Data provided Block Start

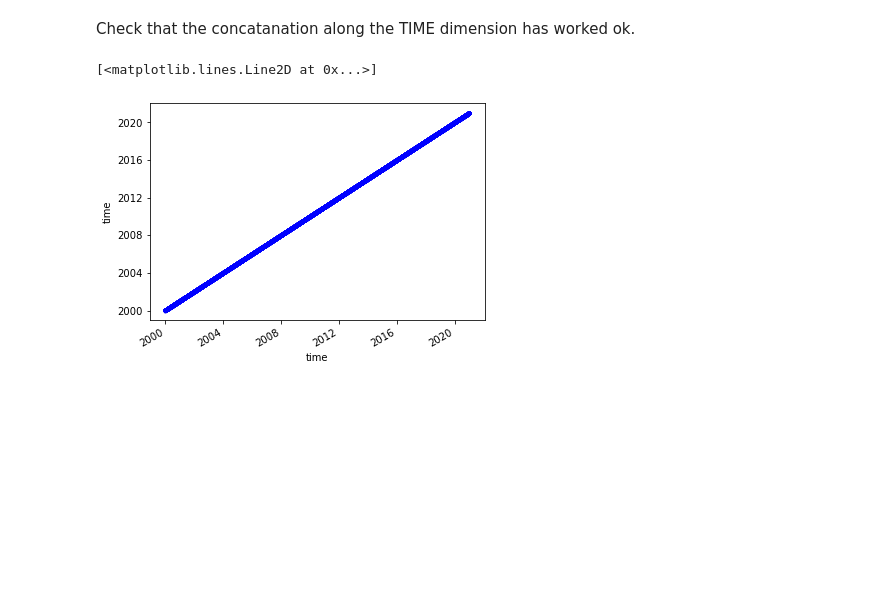
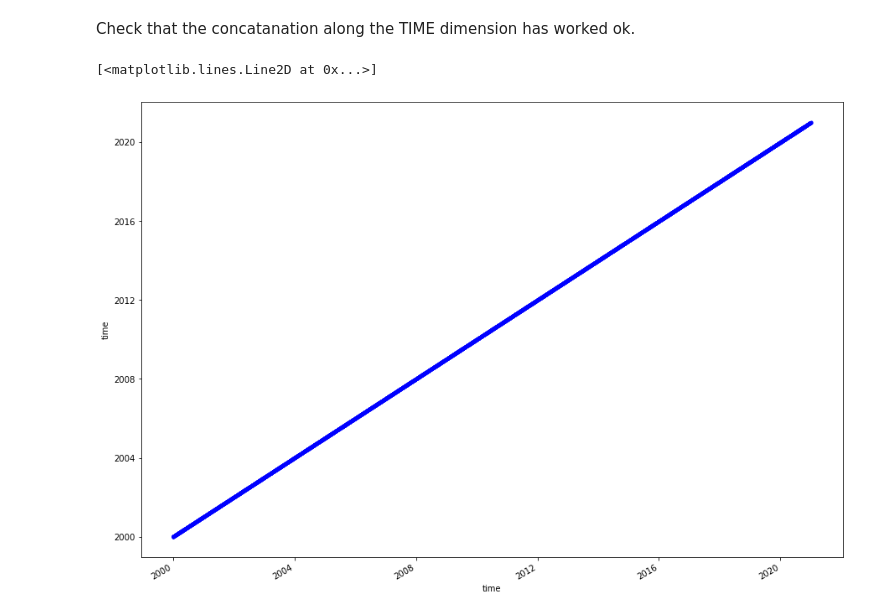
Before and after one commit to ldeo-glaciology/pangeo-MAR, a Jupyter notebook: loadMARnetcdfs.ipynb, the cells around one changed output. Cells and saved outputs as stored; diff of their text form; code cells hidden in the pictures; blank space fills up the shorter version.

```diff
--- a/loadMARnetcdfs.ipynb
+++ b/loadMARnetcdfs.ipynb
@@ -57,8 +57,8 @@ ds = xr.open_mfdataset(NCs_urls, engine='netcdf4',
 # %% [markdown]
 Check that the concatanation along the TIME dimension has worked ok.
 # %%
-ds.TIME.plot.line("b.")
+ds.TIME.plot.line("b.",size=10)
 # %% [output]
 [<matplotlib.lines.Line2D at 0x...>]
-[figure, old version]
+[figure, new version]
 # %%
```
Also changed, not shown: parts of 1 cell of this notebook.
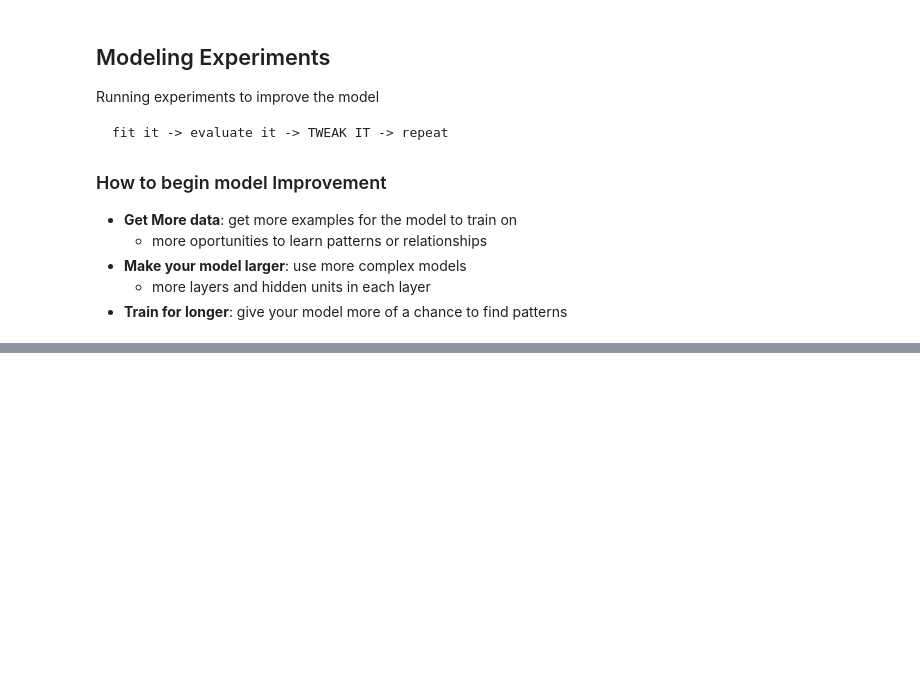
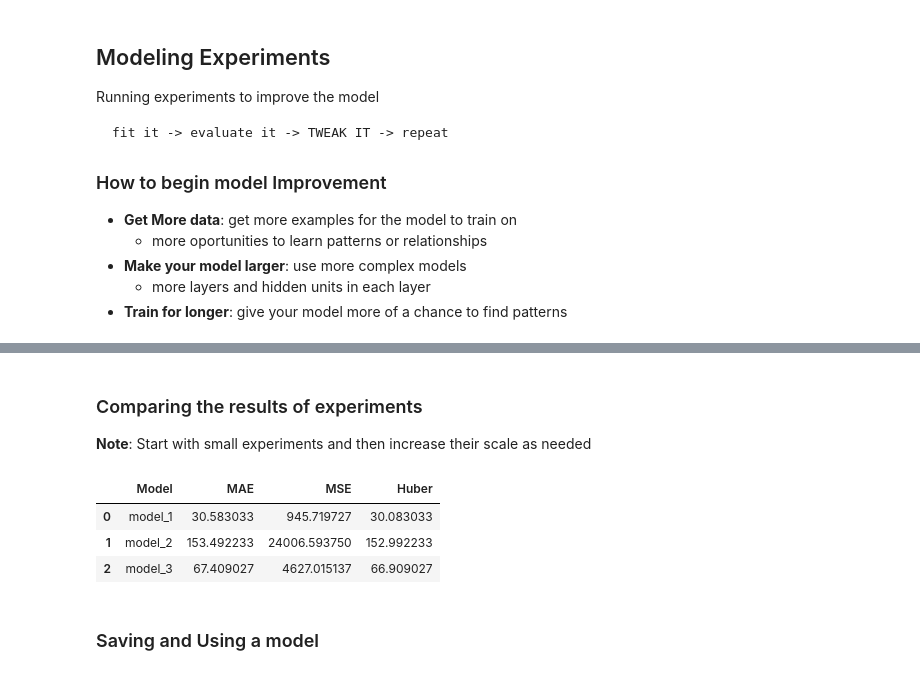
Before and after one commit to DavidRR-F/tensorflow-notes, a Jupyter notebook: notebooks/regression/tf-evaluating-and-experimenting-models.ipynb, the cells around one changed output, grey strips where cells are left out. Cells and saved outputs as stored; diff of their text form; code cells hidden in the pictures; blank space fills up the shorter version.

Commit message:
comparing experiments

```diff
--- a/notebooks/regression/tf-evaluating-and-experimenting-models.ipynb
+++ b/notebooks/regression/tf-evaluating-and-experimenting-models.ipynb
@@ -367,0 +368,19 @@ get_metrics(y_test, Y_pred_3)
+# %% [markdown]
+### Comparing the results of experiments
+**Note**: Start with small experiments and then increase their scale as needed
+# %%
+import pandas as pd
+
+model_results = [["model_1"] + [value for key, value in get_metrics(y_test, y_pred_1).items()],
+                 ["model_2"] + [value for key, value in get_metrics(y_test, y_pred_2).items()],
+                 ["model_3"] + [value for key, value in get_metrics(y_test, Y_pred_3).items()]]
+
+all_results = pd.DataFrame(model_results, columns=["Model", "MAE", "MSE", "Huber"])
+all_results
+# %% [output]
+|  | Model | MAE | MSE | Huber |
+| 0 | model_1 | 30.583033 | 945.719727 | 30.083033 |
+| 1 | model_2 | 153.492233 | 24006.593750 | 152.992233 |
+| 2 | model_3 | 67.409027 | 4627.015137 | 66.909027 |
+# %% [markdown]
+### Saving and Using a model
```
Also changed, not shown: parts of 16 cells of this notebook, 1 other file.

Data provided Block End

_Your instructions_: Gather all lines of the records that include the word "text".

_Answer box_:
Before and after one commit to ldeo-glaciology/pangeo-MAR, a Jupyter notebook: loadMARnetcdfs.ipynb, the cells around one changed output. Cells and saved outputs as stored; diff of their text form; code cells hidden in the pictures; blank space fills up the shorter version.
Before and after one commit to DavidRR-F/tensorflow-notes, a Jupyter notebook: notebooks/regression/tf-evaluating-and-experimenting-models.ipynb, the cells around one changed output, grey strips where cells are left out. Cells and saved outputs as stored; diff of their text form; code cells hidden in the pictures; blank space fills up the shorter version.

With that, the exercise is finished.